══ DATA EXTRACTS

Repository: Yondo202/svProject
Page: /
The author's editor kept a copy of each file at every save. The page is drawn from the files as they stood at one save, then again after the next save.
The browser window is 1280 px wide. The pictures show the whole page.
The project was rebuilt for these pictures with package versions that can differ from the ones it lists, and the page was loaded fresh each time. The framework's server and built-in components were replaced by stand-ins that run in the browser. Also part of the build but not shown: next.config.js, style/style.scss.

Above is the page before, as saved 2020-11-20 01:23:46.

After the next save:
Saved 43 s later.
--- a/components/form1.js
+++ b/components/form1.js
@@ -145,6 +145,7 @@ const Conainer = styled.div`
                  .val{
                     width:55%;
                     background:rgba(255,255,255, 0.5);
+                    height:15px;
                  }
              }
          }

════

• REQUIREMENT
How many of the lines above include "browser"? Only the number should be given.

• EXPECTED ANSWER
2